PROVIDED RECORDS:
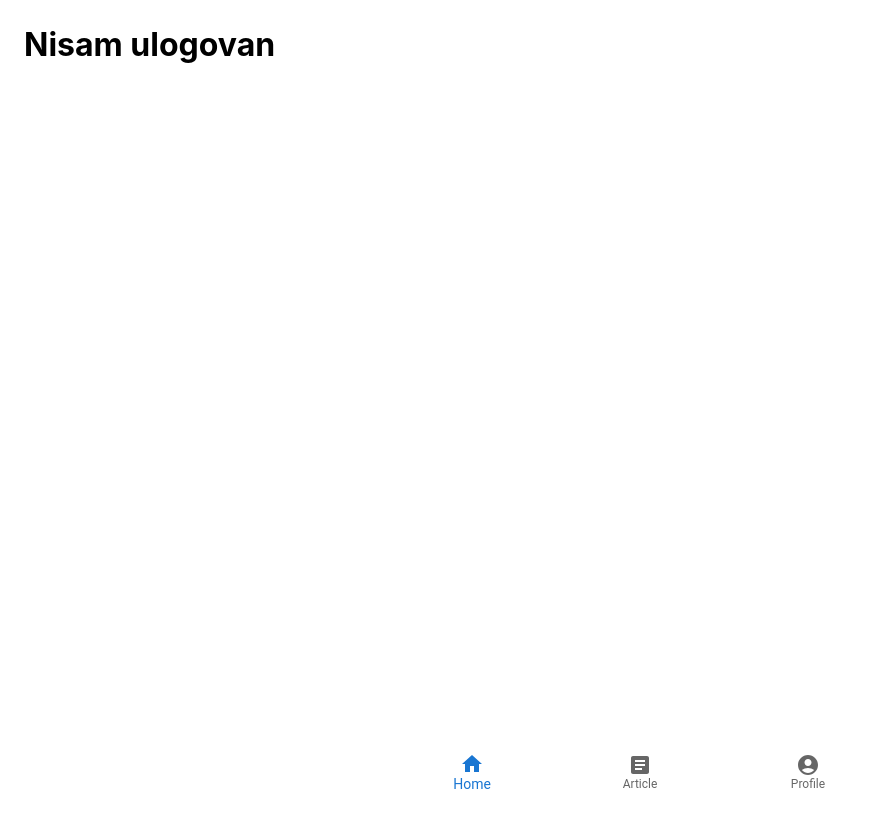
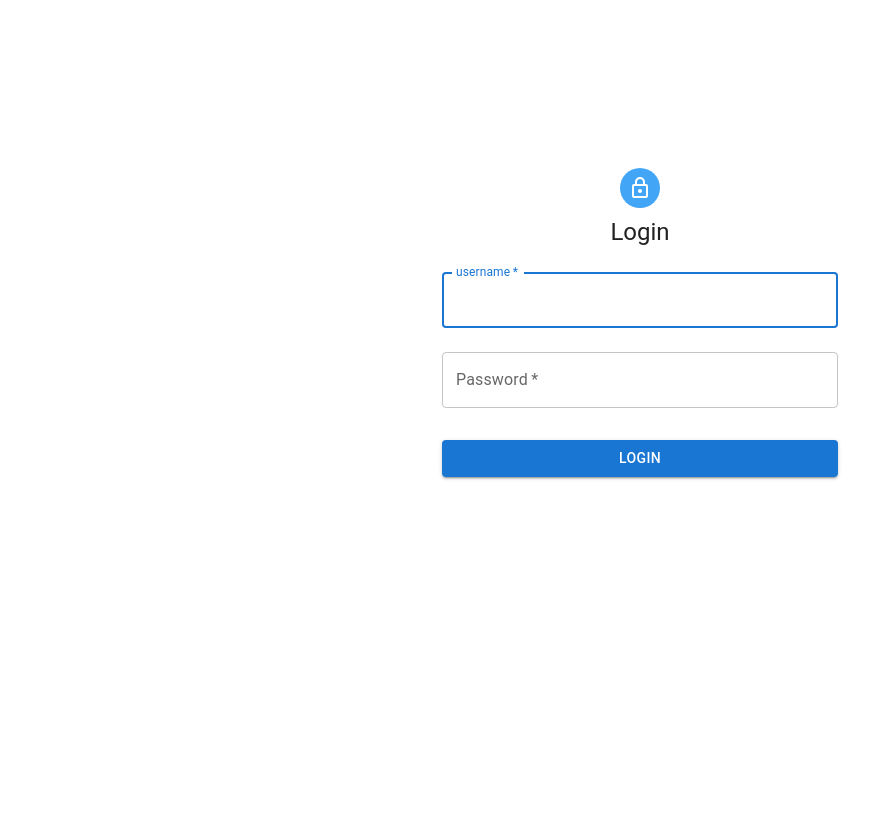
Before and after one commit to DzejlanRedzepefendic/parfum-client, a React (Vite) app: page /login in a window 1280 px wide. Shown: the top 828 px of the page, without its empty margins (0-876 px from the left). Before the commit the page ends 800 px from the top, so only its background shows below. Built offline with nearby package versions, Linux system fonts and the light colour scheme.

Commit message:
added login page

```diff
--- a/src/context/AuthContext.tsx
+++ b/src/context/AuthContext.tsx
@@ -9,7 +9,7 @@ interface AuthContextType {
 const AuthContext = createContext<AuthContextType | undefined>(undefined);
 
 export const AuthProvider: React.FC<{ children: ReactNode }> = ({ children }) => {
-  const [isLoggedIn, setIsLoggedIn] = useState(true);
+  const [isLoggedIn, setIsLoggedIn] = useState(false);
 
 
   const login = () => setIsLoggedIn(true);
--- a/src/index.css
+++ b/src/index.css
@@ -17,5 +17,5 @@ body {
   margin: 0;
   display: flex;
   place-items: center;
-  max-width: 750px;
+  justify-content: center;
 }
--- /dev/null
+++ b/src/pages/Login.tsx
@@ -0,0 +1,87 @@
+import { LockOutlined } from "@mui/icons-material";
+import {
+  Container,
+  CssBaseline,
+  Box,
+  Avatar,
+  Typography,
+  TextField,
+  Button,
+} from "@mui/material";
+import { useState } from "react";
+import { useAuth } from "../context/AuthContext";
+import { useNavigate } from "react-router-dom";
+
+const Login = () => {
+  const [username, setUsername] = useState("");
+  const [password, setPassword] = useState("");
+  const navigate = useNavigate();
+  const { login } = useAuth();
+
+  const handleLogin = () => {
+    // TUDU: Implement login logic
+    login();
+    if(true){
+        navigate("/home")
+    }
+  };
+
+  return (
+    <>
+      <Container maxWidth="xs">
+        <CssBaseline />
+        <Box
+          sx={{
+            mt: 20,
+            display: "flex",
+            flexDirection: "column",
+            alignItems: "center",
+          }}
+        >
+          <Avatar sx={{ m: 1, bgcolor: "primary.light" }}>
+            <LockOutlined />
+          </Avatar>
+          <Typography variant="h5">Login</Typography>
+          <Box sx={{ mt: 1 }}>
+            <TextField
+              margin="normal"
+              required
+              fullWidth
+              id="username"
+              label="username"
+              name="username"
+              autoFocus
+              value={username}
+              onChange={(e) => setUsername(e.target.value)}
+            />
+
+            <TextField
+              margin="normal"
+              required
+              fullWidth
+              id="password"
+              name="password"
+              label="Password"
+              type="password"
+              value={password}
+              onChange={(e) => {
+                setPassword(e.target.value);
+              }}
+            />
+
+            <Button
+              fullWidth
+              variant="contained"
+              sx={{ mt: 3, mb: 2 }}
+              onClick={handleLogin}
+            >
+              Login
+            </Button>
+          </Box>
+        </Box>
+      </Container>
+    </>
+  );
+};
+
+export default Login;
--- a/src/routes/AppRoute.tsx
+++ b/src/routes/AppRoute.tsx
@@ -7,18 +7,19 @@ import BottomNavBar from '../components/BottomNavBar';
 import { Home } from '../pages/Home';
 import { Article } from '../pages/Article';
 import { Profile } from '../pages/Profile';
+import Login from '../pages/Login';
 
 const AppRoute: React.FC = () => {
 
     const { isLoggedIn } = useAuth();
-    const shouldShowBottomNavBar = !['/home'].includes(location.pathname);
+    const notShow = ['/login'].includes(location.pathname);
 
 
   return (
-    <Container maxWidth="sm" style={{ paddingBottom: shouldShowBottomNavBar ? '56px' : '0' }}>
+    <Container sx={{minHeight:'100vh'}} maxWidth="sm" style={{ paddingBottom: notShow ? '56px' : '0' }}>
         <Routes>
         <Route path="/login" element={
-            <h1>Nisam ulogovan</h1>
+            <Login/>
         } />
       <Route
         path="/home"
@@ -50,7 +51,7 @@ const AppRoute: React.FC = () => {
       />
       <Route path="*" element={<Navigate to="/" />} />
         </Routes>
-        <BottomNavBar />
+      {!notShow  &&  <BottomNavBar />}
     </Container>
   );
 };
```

EXERCISE: Copy out each line of the entries above that holds "pathname".

YOUR SOLUTION:
-    const shouldShowBottomNavBar = !['/home'].includes(location.pathname);
+    const notShow = ['/login'].includes(location.pathname);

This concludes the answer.